REQUIREMENT:
The records below are to be written out exactly, with every picture omitted.

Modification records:
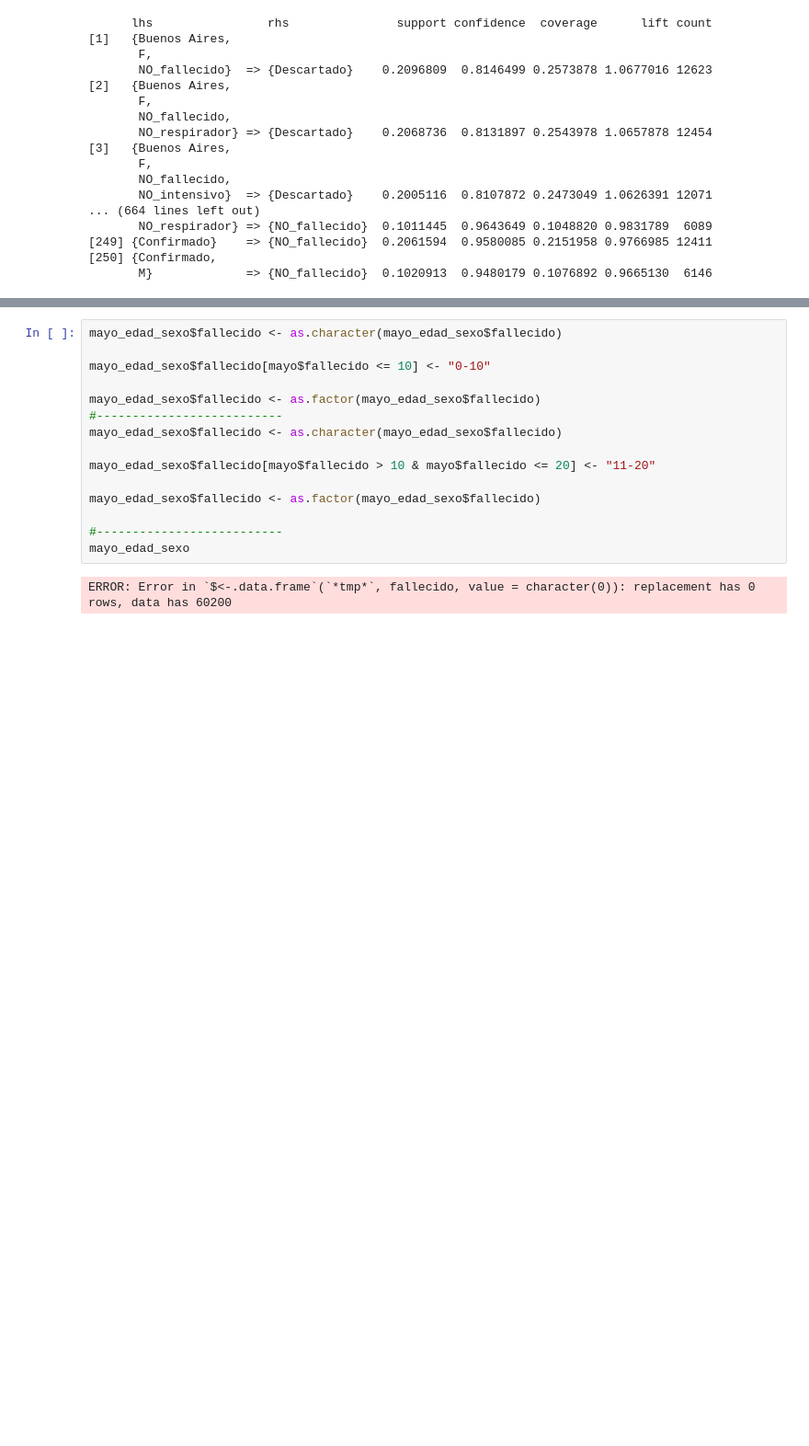
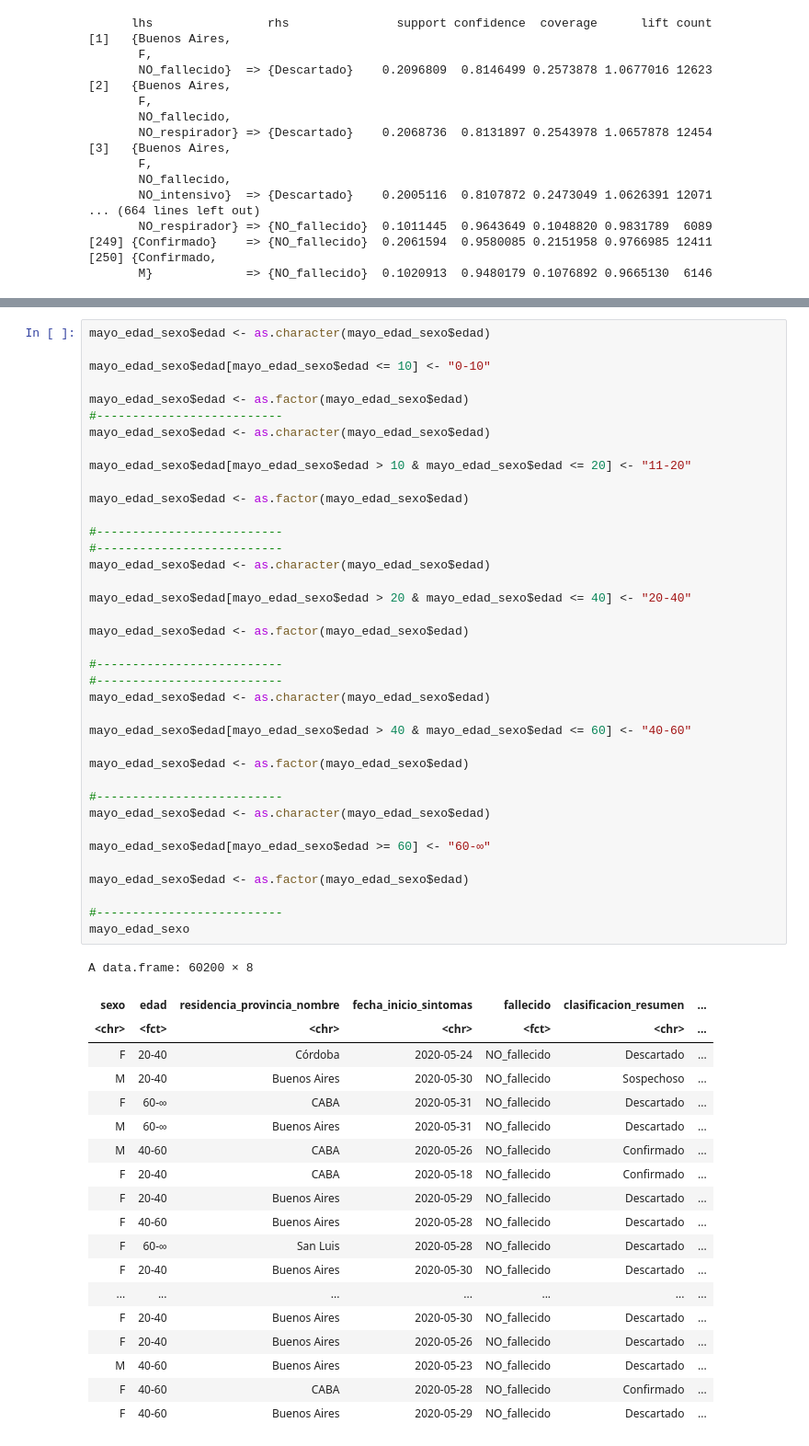
Before and after one commit to TenStrings/calidad-de-datos, a Jupyter notebook: raps/tp final/tp final.ipynb, the cells around one changed output, grey strips where cells are left out. Shown at 92% size. Saved outputs shown, nothing was run; the diff lists cells and outputs as text; blank space fills up the shorter version.

```diff
--- a/raps/tp final/tp final.ipynb
+++ b/raps/tp final/tp final.ipynb
@@ -164,17 +207,58 @@ mayo_edad_sexo<-mayo %>% select(sexo,edad)
-# %%
-mayo_edad_sexo$fallecido <- as.character(mayo_edad_sexo$fallecido)
-
-mayo_edad_sexo$fallecido[mayo$fallecido <= 10] <- "0-10"
-
-mayo_edad_sexo$fallecido <- as.factor(mayo_edad_sexo$fallecido)
-#--------------------------
-mayo_edad_sexo$fallecido <- as.character(mayo_edad_sexo$fallecido)
-
-mayo_edad_sexo$fallecido[mayo$fallecido > 10 & mayo$fallecido <= 20] <- "11-20"
-
-mayo_edad_sexo$fallecido <- as.factor(mayo_edad_sexo$fallecido)
-
-#--------------------------
-mayo_edad_sexo
-# %% [output]
-ERROR: Error in `$<-.data.frame`(`*tmp*`, fallecido, value = character(0)): replacement has 0 rows, data has 60200
+# %%
+mayo_edad_sexo$edad <- as.character(mayo_edad_sexo$edad)
+
+mayo_edad_sexo$edad[mayo_edad_sexo$edad <= 10] <- "0-10"
+
+mayo_edad_sexo$edad <- as.factor(mayo_edad_sexo$edad)
+#--------------------------
+mayo_edad_sexo$edad <- as.character(mayo_edad_sexo$edad)
+
+mayo_edad_sexo$edad[mayo_edad_sexo$edad > 10 & mayo_edad_sexo$edad <= 20] <- "11-20"
+
+mayo_edad_sexo$edad <- as.factor(mayo_edad_sexo$edad)
+
+#--------------------------
+#--------------------------
+mayo_edad_sexo$edad <- as.character(mayo_edad_sexo$edad)
+
+mayo_edad_sexo$edad[mayo_edad_sexo$edad > 20 & mayo_edad_sexo$edad <= 40] <- "20-40"
+
+mayo_edad_sexo$edad <- as.factor(mayo_edad_sexo$edad)
+
+#--------------------------
+#--------------------------
+mayo_edad_sexo$edad <- as.character(mayo_edad_sexo$edad)
+
+mayo_edad_sexo$edad[mayo_edad_sexo$edad > 40 & mayo_edad_sexo$edad <= 60] <- "40-60"
+
+mayo_edad_sexo$edad <- as.factor(mayo_edad_sexo$edad)
+
+#--------------------------
+mayo_edad_sexo$edad <- as.character(mayo_edad_sexo$edad)
+
+mayo_edad_sexo$edad[mayo_edad_sexo$edad >= 60] <- "60-∞"
+
+mayo_edad_sexo$edad <- as.factor(mayo_edad_sexo$edad)
+
+#--------------------------
+mayo_edad_sexo
+# %% [output]
+A data.frame: 60200 × 8
+| sexo | edad | residencia_provincia_nombre | fecha_inicio_sintomas | fallecido | clasificacion_resumen | ... |
+| <chr> | <fct> | <chr> | <chr> | <fct> | <chr> | ... |
+| F | 20-40 | Córdoba | 2020-05-24 | NO_fallecido | Descartado | ... |
+| M | 20-40 | Buenos Aires | 2020-05-30 | NO_fallecido | Sospechoso | ... |
+| F | 60-∞ | CABA | 2020-05-31 | NO_fallecido | Descartado | ... |
+| M | 60-∞ | Buenos Aires | 2020-05-31 | NO_fallecido | Descartado | ... |
+| M | 40-60 | CABA | 2020-05-26 | NO_fallecido | Confirmado | ... |
+| F | 20-40 | CABA | 2020-05-18 | NO_fallecido | Confirmado | ... |
+| F | 20-40 | Buenos Aires | 2020-05-29 | NO_fallecido | Descartado | ... |
+| F | 40-60 | Buenos Aires | 2020-05-28 | NO_fallecido | Descartado | ... |
+| F | 60-∞ | San Luis | 2020-05-28 | NO_fallecido | Descartado | ... |
+| F | 20-40 | Buenos Aires | 2020-05-30 | NO_fallecido | Descartado | ... |
+| ... | ... | ... | ... | ... | ... | ... |
+| F | 20-40 | Buenos Aires | 2020-05-30 | NO_fallecido | Descartado | ... |
+| F | 20-40 | Buenos Aires | 2020-05-26 | NO_fallecido | Descartado | ... |
+| M | 40-60 | Buenos Aires | 2020-05-23 | NO_fallecido | Descartado | ... |
+| F | 40-60 | CABA | 2020-05-28 | NO_fallecido | Confirmado | ... |
+| F | 40-60 | Buenos Aires | 2020-05-29 | NO_fallecido | Descartado | ... |
```
Also changed, not shown: parts of 16 cells of this notebook.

RESPONSE AREA:
Before and after one commit to TenStrings/calidad-de-datos, a Jupyter notebook: raps/tp final/tp final.ipynb, the cells around one changed output, grey strips where cells are left out. Shown at 92% size. Saved outputs shown, nothing was run; the diff lists cells and outputs as text; blank space fills up the shorter version.

```diff
--- a/raps/tp final/tp final.ipynb
+++ b/raps/tp final/tp final.ipynb
@@ -164,17 +207,58 @@ mayo_edad_sexo<-mayo %>% select(sexo,edad)
-# %%
-mayo_edad_sexo$fallecido <- as.character(mayo_edad_sexo$fallecido)
-
-mayo_edad_sexo$fallecido[mayo$fallecido <= 10] <- "0-10"
-
-mayo_edad_sexo$fallecido <- as.factor(mayo_edad_sexo$fallecido)
-#--------------------------
-mayo_edad_sexo$fallecido <- as.character(mayo_edad_sexo$fallecido)
-
-mayo_edad_sexo$fallecido[mayo$fallecido > 10 & mayo$fallecido <= 20] <- "11-20"
-
-mayo_edad_sexo$fallecido <- as.factor(mayo_edad_sexo$fallecido)
-
-#--------------------------
-mayo_edad_sexo
-# %% [output]
-ERROR: Error in `$<-.data.frame`(`*tmp*`, fallecido, value = character(0)): replacement has 0 rows, data has 60200
+# %%
+mayo_edad_sexo$edad <- as.character(mayo_edad_sexo$edad)
+
+mayo_edad_sexo$edad[mayo_edad_sexo$edad <= 10] <- "0-10"
+
+mayo_edad_sexo$edad <- as.factor(mayo_edad_sexo$edad)
+#--------------------------
+mayo_edad_sexo$edad <- as.character(mayo_edad_sexo$edad)
+
+mayo_edad_sexo$edad[mayo_edad_sexo$edad > 10 & mayo_edad_sexo$edad <= 20] <- "11-20"
+
+mayo_edad_sexo$edad <- as.factor(mayo_edad_sexo$edad)
+
+#--------------------------
+#--------------------------
+mayo_edad_sexo$edad <- as.character(mayo_edad_sexo$edad)
+
+mayo_edad_sexo$edad[mayo_edad_sexo$edad > 20 & mayo_edad_sexo$edad <= 40] <- "20-40"
+
+mayo_edad_sexo$edad <- as.factor(mayo_edad_sexo$edad)
+
+#--------------------------
+#--------------------------
+mayo_edad_sexo$edad <- as.character(mayo_edad_sexo$edad)
+
+mayo_edad_sexo$edad[mayo_edad_sexo$edad > 40 & mayo_edad_sexo$edad <= 60] <- "40-60"
+
+mayo_edad_sexo$edad <- as.factor(mayo_edad_sexo$edad)
+
+#--------------------------
+mayo_edad_sexo$edad <- as.character(mayo_edad_sexo$edad)
+
+mayo_edad_sexo$edad[mayo_edad_sexo$edad >= 60] <- "60-∞"
+
+mayo_edad_sexo$edad <- as.factor(mayo_edad_sexo$edad)
+
+#--------------------------
+mayo_edad_sexo
+# %% [output]
+A data.frame: 60200 × 8
+| sexo | edad | residencia_provincia_nombre | fecha_inicio_sintomas | fallecido | clasificacion_resumen | ... |
+| <chr> | <fct> | <chr> | <chr> | <fct> | <chr> | ... |
+| F | 20-40 | Córdoba | 2020-05-24 | NO_fallecido | Descartado | ... |
+| M | 20-40 | Buenos Aires | 2020-05-30 | NO_fallecido | Sospechoso | ... |
+| F | 60-∞ | CABA | 2020-05-31 | NO_fallecido | Descartado | ... |
+| M | 60-∞ | Buenos Aires | 2020-05-31 | NO_fallecido | Descartado | ... |
+| M | 40-60 | CABA | 2020-05-26 | NO_fallecido | Confirmado | ... |
+| F | 20-40 | CABA | 2020-05-18 | NO_fallecido | Confirmado | ... |
+| F | 20-40 | Buenos Aires | 2020-05-29 | NO_fallecido | Descartado | ... |
+| F | 40-60 | Buenos Aires | 2020-05-28 | NO_fallecido | Descartado | ... |
+| F | 60-∞ | San Luis | 2020-05-28 | NO_fallecido | Descartado | ... |
+| F | 20-40 | Buenos Aires | 2020-05-30 | NO_fallecido | Descartado | ... |
+| ... | ... | ... | ... | ... | ... | ... |
+| F | 20-40 | Buenos Aires | 2020-05-30 | NO_fallecido | Descartado | ... |
+| F | 20-40 | Buenos Aires | 2020-05-26 | NO_fallecido | Descartado | ... |
+| M | 40-60 | Buenos Aires | 2020-05-23 | NO_fallecido | Descartado | ... |
+| F | 40-60 | CABA | 2020-05-28 | NO_fallecido | Confirmado | ... |
+| F | 40-60 | Buenos Aires | 2020-05-29 | NO_fallecido | Descartado | ... |
```
Also changed, not shown: parts of 16 cells of this notebook.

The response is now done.